In making these, and watching many more – by Anand Patwardhan and Agnes Varda, for example – and after reading Philip Lopate’s book on the essay, I started to make a mental list of the elements of, and the principles behind, essay films. This list is a kind of manifesto.
A fiction film is a bubble. An essay film bursts it.
An essay film takes an idea for a walk.
Essay films are visual thinking.
Essay films reverse film production: the images come first, the script, last.
Filming an essay is gathering, like a carpenter gathers wood.
A fiction film is a car, an essay film is a bike; it can nip up an alleyway, you can feel the wind in its hair.
A road movie has outer movement, an essay film has inner movement.
An essay film is the opposite of fly on the wall.
An essay film can go anywhere, and should.
Two essay films should be made every year. Why? Because, after F for Fake, Orson Welles said this to Henry Jaglom during lunch at Ma Maison: “I could have made an essay film – two of ‘em a year, you see. On different subjects. Various variations of that form.”
Commentary is to the essay film, what dance is to the musical.
All essay films would be improved by a clip of Dietrich (see Marcel Ophuls).
An essay film cannot create the atmosphere of Wilder’s Sunset Boulevard;
A fiction film cannot explain that atmosphere.
Even Hollywood makes essay films – look at DW Griffith’s Intolerance.
Essay films are what Astruc dreamt of.
Digital had made Astruc’s dream come true.
People drew maps of body locations where they feel basic emotions (top row) and more complex ones (bottom row). Hot colors show regions that people say are stimulated during the emotion. Cool colors indicate deactivated areas.
Finnish scientists ask people to map where they felt different emotions in the body. The results were surprisingly consistent, even across culture.
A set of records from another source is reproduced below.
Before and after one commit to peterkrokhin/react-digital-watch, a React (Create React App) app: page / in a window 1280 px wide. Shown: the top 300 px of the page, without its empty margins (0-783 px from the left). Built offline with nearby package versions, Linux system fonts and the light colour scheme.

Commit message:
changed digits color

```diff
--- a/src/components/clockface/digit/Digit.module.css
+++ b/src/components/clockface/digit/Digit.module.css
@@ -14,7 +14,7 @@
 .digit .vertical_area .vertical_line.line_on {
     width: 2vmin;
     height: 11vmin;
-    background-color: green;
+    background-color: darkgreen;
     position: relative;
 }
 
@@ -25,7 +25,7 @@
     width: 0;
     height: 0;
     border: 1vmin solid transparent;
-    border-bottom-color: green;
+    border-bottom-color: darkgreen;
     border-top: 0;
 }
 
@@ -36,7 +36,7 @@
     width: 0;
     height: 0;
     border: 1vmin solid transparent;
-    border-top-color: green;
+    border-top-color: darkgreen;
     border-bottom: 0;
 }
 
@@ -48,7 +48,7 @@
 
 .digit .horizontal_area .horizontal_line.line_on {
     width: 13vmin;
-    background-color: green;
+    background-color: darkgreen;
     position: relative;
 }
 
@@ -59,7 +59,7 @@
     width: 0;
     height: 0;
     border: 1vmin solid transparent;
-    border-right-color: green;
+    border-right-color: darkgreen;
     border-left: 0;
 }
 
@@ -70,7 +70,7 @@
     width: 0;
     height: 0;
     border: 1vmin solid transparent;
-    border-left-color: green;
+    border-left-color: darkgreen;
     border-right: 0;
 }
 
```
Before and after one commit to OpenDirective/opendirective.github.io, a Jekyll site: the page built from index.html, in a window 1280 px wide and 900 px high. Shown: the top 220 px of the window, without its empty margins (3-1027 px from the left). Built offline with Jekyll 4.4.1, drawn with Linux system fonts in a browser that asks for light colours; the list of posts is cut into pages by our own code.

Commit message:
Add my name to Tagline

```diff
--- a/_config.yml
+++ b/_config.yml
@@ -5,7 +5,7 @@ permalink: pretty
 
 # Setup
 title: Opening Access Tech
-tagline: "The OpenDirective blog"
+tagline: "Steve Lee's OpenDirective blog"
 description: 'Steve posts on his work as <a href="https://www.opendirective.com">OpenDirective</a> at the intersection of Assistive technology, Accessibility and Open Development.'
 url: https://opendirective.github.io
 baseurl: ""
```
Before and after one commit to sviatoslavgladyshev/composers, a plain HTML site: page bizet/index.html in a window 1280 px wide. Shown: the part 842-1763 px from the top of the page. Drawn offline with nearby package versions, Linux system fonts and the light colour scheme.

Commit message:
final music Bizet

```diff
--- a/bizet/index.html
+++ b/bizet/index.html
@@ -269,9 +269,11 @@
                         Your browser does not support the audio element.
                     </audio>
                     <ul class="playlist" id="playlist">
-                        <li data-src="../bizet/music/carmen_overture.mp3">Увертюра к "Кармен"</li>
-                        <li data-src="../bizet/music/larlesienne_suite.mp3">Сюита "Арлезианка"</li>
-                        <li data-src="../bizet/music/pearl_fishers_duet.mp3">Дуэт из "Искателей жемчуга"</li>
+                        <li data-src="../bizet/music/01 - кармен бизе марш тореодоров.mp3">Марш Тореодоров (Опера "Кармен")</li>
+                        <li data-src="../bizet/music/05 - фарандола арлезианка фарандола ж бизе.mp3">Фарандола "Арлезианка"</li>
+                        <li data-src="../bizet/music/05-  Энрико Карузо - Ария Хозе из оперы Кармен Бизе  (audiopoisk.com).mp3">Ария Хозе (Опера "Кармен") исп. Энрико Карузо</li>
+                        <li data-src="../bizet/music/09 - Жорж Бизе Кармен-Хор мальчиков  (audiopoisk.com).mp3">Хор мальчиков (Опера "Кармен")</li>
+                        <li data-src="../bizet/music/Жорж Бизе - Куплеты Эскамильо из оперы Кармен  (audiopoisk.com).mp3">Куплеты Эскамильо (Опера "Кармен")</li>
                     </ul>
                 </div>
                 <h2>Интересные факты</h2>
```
Reminiscent of, and fascinating in comparison to, Martin Wattenberg and Fernanda Viegas’s Fleshmap.